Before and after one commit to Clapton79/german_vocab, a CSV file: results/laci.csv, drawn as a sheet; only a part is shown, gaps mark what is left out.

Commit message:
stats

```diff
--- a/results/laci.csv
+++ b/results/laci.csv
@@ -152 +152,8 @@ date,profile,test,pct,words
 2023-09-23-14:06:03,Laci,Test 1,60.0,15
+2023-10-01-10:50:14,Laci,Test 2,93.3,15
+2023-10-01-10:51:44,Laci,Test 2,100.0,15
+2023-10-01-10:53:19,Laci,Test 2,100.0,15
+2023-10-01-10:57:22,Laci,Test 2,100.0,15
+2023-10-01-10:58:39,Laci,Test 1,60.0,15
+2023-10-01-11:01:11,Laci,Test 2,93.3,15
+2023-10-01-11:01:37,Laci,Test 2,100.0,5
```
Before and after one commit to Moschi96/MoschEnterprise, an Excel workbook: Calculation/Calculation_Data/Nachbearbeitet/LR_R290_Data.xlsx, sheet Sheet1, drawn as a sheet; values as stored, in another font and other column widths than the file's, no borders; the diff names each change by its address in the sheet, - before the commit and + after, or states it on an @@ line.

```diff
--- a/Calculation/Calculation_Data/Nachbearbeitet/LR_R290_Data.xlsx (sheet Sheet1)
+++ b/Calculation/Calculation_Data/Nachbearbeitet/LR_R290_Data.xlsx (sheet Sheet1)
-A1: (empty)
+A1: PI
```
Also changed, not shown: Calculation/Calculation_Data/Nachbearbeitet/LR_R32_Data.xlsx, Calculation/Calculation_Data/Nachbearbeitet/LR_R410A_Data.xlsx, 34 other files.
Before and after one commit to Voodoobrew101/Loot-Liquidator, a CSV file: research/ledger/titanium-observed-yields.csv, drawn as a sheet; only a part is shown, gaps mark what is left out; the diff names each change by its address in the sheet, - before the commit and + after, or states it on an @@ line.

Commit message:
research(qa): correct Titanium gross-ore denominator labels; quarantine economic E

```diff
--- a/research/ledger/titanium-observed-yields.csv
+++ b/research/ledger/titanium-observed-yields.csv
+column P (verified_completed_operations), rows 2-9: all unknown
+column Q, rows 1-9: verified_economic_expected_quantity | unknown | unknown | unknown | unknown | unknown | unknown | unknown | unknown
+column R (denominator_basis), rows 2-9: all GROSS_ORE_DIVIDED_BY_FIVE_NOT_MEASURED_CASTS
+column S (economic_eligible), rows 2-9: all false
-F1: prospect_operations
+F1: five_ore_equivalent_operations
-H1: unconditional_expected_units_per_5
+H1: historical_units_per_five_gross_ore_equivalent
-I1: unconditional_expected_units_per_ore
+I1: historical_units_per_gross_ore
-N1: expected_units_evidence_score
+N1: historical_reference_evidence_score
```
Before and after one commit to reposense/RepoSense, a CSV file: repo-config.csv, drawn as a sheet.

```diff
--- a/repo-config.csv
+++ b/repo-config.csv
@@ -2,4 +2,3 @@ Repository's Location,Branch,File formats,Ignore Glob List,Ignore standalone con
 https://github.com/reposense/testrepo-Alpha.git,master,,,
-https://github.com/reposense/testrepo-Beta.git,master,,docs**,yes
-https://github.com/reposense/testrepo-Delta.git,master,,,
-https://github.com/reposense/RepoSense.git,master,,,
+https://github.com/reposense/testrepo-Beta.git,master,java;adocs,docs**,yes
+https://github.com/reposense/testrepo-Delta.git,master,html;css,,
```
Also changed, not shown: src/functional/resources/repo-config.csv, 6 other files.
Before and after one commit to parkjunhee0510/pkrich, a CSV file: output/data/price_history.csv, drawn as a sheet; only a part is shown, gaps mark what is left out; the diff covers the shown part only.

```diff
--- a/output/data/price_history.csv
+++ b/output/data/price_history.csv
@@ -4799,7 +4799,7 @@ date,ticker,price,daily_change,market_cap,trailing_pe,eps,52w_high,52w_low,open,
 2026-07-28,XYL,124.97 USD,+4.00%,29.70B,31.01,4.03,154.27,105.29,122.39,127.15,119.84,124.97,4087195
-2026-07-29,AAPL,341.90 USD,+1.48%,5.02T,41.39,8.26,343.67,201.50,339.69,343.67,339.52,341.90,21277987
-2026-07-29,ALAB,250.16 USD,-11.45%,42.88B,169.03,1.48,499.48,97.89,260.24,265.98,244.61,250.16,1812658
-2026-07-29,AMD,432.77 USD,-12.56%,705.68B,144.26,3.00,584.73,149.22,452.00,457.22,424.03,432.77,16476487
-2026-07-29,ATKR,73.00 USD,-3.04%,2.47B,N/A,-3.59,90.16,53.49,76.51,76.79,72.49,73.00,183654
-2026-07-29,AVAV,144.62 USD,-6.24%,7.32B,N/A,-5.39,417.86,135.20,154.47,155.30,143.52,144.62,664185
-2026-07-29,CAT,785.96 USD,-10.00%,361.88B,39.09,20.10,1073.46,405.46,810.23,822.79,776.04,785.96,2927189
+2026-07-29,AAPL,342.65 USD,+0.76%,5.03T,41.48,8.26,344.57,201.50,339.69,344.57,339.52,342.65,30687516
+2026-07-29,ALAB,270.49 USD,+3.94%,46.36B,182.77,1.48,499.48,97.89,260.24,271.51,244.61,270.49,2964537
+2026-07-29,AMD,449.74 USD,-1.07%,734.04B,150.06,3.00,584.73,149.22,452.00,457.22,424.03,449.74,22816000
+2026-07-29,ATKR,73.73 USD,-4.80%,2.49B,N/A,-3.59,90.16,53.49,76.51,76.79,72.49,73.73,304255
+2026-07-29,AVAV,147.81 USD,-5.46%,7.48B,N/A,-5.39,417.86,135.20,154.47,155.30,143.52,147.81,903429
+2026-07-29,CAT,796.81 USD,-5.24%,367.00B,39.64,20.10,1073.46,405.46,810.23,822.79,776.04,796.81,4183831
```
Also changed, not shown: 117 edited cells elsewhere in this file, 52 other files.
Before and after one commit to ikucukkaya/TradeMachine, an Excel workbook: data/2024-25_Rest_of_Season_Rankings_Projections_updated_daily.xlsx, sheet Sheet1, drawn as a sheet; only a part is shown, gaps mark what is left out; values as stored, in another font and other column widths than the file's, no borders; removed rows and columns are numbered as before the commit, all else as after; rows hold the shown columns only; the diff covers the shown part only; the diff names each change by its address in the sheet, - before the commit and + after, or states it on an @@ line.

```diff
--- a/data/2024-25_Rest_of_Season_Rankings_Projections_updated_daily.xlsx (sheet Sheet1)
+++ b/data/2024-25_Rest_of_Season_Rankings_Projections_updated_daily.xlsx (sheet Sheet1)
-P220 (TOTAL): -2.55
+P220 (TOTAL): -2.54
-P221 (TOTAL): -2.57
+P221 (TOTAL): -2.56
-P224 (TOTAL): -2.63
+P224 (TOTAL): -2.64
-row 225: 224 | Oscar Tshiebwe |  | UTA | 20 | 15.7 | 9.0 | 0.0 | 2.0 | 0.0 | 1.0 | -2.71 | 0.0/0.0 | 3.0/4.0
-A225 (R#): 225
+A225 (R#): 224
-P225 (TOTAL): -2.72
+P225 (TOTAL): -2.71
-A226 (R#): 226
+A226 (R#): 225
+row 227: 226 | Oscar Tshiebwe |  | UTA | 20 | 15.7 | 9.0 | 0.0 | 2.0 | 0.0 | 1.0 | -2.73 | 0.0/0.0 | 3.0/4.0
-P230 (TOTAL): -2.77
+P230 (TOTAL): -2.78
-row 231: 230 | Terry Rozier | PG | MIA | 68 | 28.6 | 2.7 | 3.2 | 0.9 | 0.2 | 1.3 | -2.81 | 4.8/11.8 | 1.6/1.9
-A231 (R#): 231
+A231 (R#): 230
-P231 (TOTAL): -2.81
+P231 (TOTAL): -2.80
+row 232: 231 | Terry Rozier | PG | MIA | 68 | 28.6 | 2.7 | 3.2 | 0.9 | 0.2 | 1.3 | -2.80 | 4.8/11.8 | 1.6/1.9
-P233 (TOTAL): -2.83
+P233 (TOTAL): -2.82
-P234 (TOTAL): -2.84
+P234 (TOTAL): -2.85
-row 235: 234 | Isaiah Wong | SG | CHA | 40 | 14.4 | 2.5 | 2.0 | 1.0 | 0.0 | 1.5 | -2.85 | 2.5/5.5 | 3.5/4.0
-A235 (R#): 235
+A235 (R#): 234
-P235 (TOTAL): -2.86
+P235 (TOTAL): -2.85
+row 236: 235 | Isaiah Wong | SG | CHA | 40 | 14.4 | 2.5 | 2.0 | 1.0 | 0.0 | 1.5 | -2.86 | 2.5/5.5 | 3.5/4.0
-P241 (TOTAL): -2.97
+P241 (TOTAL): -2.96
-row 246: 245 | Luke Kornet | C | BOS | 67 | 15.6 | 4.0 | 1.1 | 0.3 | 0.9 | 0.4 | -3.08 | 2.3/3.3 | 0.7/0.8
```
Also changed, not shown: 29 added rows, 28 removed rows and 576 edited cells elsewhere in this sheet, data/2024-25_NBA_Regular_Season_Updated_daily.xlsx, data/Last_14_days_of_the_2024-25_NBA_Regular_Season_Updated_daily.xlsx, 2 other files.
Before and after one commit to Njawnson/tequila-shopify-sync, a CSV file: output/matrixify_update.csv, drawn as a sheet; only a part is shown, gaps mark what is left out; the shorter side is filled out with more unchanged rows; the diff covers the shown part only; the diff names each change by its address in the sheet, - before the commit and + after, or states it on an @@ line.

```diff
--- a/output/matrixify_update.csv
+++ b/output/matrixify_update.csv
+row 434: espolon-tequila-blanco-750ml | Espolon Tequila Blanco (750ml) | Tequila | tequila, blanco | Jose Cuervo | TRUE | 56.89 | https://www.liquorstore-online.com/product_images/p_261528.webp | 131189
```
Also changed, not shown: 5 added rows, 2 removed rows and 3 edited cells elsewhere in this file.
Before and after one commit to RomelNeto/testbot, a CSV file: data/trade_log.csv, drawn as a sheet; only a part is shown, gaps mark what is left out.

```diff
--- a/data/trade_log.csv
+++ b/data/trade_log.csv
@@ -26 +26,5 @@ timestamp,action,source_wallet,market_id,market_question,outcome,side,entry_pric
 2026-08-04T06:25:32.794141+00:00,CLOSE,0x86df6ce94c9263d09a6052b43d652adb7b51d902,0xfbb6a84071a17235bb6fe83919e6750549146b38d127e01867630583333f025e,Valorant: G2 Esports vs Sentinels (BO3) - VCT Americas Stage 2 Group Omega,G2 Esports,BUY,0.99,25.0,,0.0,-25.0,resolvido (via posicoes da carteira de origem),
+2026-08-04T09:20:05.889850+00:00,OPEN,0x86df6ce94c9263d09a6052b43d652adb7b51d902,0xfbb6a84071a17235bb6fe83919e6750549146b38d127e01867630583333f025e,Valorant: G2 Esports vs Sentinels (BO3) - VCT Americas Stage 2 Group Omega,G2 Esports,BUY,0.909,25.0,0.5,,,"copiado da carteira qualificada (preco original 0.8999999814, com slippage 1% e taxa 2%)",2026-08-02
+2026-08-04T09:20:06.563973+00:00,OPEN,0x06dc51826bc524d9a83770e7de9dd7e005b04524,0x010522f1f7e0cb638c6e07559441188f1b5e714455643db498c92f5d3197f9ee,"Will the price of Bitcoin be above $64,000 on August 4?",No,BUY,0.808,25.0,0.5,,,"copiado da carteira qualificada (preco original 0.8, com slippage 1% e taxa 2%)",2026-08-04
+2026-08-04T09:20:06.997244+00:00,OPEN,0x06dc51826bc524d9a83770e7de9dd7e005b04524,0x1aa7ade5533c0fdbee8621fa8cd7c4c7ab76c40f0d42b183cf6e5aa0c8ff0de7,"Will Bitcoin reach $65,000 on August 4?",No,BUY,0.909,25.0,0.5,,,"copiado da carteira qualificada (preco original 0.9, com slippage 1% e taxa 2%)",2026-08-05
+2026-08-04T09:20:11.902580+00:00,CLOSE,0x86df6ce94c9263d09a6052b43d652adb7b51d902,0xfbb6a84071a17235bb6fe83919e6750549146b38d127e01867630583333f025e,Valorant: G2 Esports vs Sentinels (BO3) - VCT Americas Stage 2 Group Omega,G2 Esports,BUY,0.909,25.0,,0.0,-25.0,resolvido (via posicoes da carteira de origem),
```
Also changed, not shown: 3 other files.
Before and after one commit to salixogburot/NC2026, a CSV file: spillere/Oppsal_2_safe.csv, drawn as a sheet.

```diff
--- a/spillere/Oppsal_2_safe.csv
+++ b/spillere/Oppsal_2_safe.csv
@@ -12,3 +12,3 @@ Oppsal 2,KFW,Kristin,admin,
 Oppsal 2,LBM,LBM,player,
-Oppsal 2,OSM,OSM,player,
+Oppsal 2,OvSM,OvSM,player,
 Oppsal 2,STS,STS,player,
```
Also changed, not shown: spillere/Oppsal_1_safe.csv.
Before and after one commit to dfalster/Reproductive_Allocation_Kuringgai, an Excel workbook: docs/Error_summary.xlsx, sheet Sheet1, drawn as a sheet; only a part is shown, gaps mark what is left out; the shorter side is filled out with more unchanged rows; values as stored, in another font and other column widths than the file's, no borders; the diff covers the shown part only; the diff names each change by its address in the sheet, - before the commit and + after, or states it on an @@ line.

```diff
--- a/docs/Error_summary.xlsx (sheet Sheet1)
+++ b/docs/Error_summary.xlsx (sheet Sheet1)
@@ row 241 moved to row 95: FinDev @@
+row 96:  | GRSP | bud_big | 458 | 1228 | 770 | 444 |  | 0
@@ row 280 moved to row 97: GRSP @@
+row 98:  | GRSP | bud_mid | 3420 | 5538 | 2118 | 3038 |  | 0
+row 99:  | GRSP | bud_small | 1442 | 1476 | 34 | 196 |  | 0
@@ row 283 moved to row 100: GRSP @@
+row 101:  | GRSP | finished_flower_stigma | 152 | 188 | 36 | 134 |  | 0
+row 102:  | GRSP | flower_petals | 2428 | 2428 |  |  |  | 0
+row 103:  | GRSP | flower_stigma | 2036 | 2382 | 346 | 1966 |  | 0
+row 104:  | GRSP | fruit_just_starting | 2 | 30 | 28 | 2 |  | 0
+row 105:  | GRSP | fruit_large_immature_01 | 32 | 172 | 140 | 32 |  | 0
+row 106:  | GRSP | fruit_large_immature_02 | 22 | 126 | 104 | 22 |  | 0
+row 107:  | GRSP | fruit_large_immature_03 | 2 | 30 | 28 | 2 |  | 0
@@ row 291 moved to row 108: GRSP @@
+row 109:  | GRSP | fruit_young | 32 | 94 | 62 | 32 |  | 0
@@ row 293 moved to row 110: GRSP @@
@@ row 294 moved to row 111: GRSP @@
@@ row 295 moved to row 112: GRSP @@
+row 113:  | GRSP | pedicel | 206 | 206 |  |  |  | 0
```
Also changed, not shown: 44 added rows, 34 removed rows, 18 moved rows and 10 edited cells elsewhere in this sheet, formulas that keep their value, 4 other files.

Work task
Across the data above, how many lines carry the word "research"? Only the number is needed.

Problem solution
4